§ TASK PROMPT
Reply with one number: the count of lines in the data that hold the string "subgraph".

SUPPLIED DATA: Begin

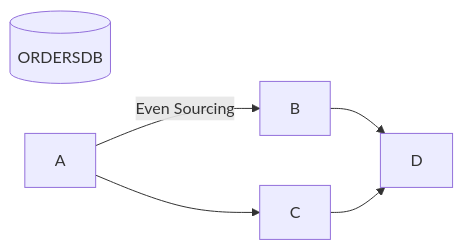
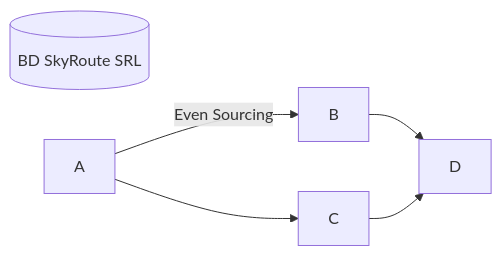
The diagram in README.MD (Juan-jcm-7/BD), drawn with Mermaid before and after one commit.

````diff
--- a/README.MD
+++ b/README.MD
@@ -1,8 +1,8 @@
 ```mermaid
 graph LR;
-  ordersDB[(ORDERSDB)]
+  ordersDB[(BD SkyRoute SRL)]
   A-->|Even Sourcing|B;
   A-->C;
   B-->D;
   C-->D;
 ```
````
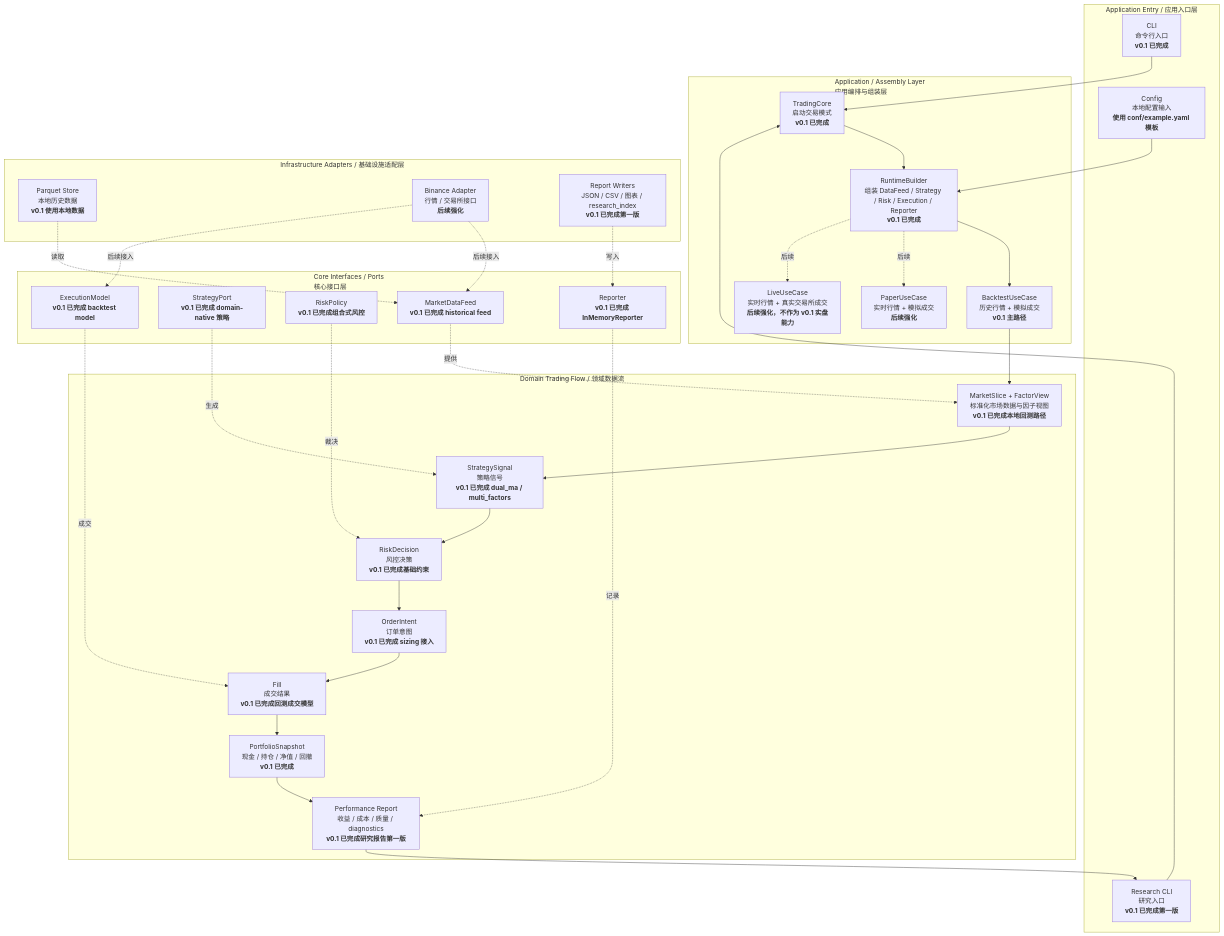
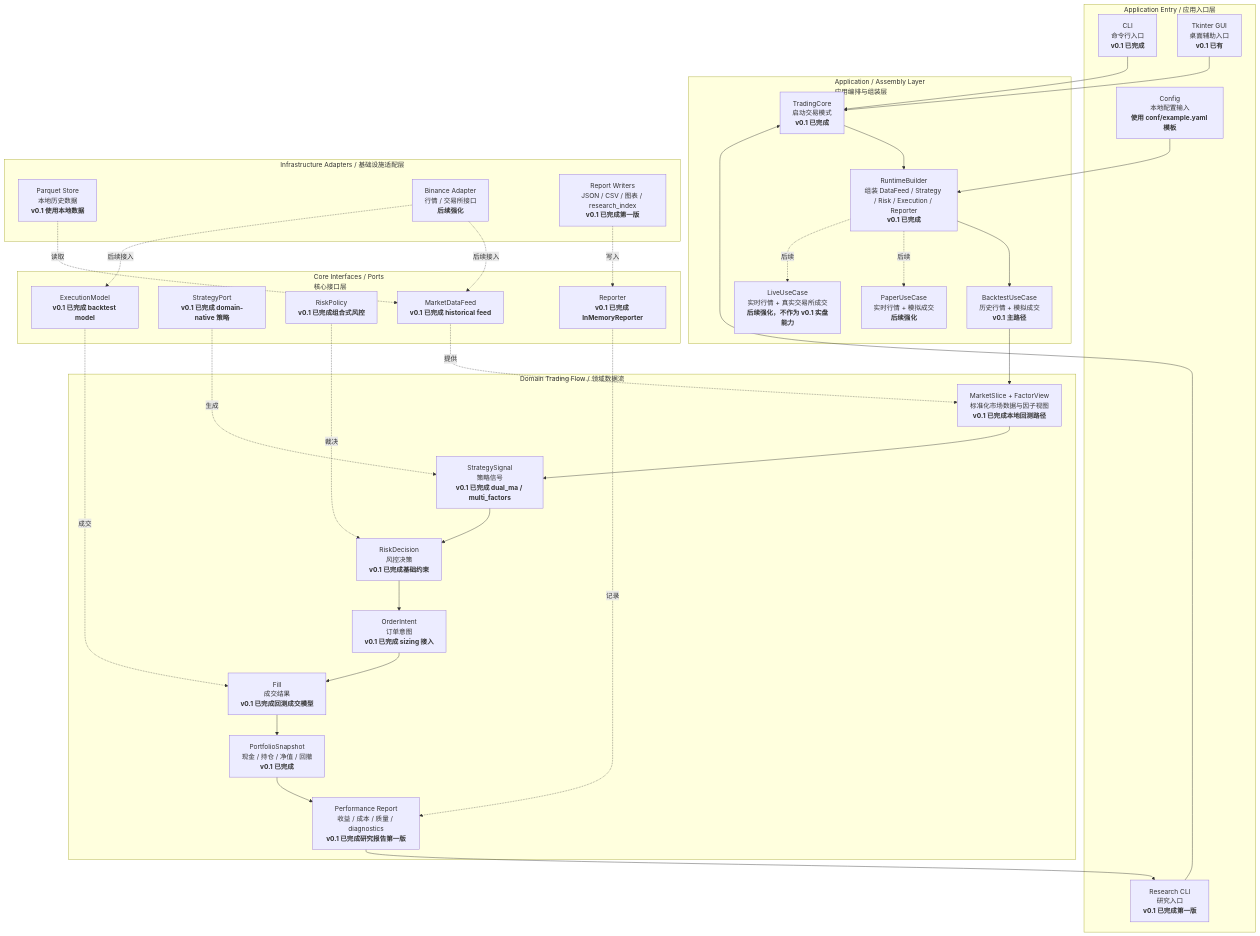
The diagram in README.md (osdajiba/crypto_trader), drawn with Mermaid before and after one commit. The commit also changed other lines of this file and 7 other files, not shown here.

````diff
--- a/README.md
+++ b/README.md
@@ -28,62 +15,64 @@
 ```mermaid
 flowchart TB
     subgraph ENTRY["Application Entry / 应用入口层"]
         CLI["CLI<br/>命令行入口<br/><b>v0.1 已完成</b>"]
         RCLI["Research CLI<br/>研究入口<br/><b>v0.1 已完成第一版</b>"]
+        GUI["Tkinter GUI<br/>桌面辅助入口<br/><b>v0.1 已有</b>"]
         CFG["Config<br/>本地配置输入<br/><b>使用 conf/example.yaml 模板</b>"]
     end
 
     subgraph APP["Application / Assembly Layer<br/>应用编排与组装层"]
         CORE["TradingCore<br/>启动交易模式<br/><b>v0.1 已完成</b>"]
         BUILDER["RuntimeBuilder<br/>组装 DataFeed / Strategy / Risk / Execution / Reporter<br/><b>v0.1 已完成</b>"]
         BT["BacktestUseCase<br/>历史行情 + 模拟成交<br/><b>v0.1 主路径</b>"]
         PT["PaperUseCase<br/>实时行情 + 模拟成交<br/><b>后续强化</b>"]
         LT["LiveUseCase<br/>实时行情 + 真实交易所成交<br/><b>后续强化，不作为 v0.1 实盘能力</b>"]
     end
 
     subgraph DOMAIN["Domain Trading Flow / 领域数据流"]
         MD["MarketSlice + FactorView<br/>标准化市场数据与因子视图<br/><b>v0.1 已完成本地回测路径</b>"]
         SIG["StrategySignal<br/>策略信号<br/><b>v0.1 已完成 dual_ma / multi_factors</b>"]
         RISK["RiskDecision<br/>风控决策<br/><b>v0.1 已完成基础约束</b>"]
         ORDER["OrderIntent<br/>订单意图<br/><b>v0.1 已完成 sizing 接入</b>"]
         FILL["Fill<br/>成交结果<br/><b>v0.1 已完成回测成交模型</b>"]
         PORT["PortfolioSnapshot<br/>现金 / 持仓 / 净值 / 回撤<br/><b>v0.1 已完成</b>"]
         REPORT["Performance Report<br/>收益 / 成本 / 质量 / diagnostics<br/><b>v0.1 已完成研究报告第一版</b>"]
     end
 
     subgraph PORTS["Core Interfaces / Ports<br/>核心接口层"]
         DATAFEED["MarketDataFeed<br/><b>v0.1 已完成 historical feed</b>"]
         STRATEGY["StrategyPort<br/><b>v0.1 已完成 domain-native 策略</b>"]
         RISKPOLICY["RiskPolicy<br/><b>v0.1 已完成组合式风控</b>"]
         EXECMODEL["ExecutionModel<br/><b>v0.1 已完成 backtest model</b>"]
         REPORTER["Reporter<br/><b>v0.1 已完成 InMemoryReporter</b>"]
     end
 
     subgraph INFRA["Infrastructure Adapters / 基础设施适配层"]
         PARQUET["Parquet Store<br/>本地历史数据<br/><b>v0.1 使用本地数据</b>"]
         BINANCE["Binance Adapter<br/>行情 / 交易所接口<br/><b>后续强化</b>"]
         FILES["Report Writers<br/>JSON / CSV / 图表 / research_index<br/><b>v0.1 已完成第一版</b>"]
     end
 
     CLI --> CORE
     RCLI --> CORE
+    GUI --> CORE
     CFG --> BUILDER
     CORE --> BUILDER
     BUILDER --> BT
     BUILDER -.后续.-> PT
     BUILDER -.后续.-> LT
     BT --> MD
     MD --> SIG --> RISK --> ORDER --> FILL --> PORT --> REPORT
     REPORT --> RCLI
 
     DATAFEED -.提供.-> MD
     STRATEGY -.生成.-> SIG
     RISKPOLICY -.裁决.-> RISK
     EXECMODEL -.成交.-> FILL
     REPORTER -.记录.-> REPORT
 
     PARQUET -.读取.-> DATAFEED
     BINANCE -.后续接入.-> DATAFEED
     BINANCE -.后续接入.-> EXECMODEL
     FILES -.写入.-> REPORTER
 ```
````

SUPPLIED DATA: End

§ YOUR RESPONSE
5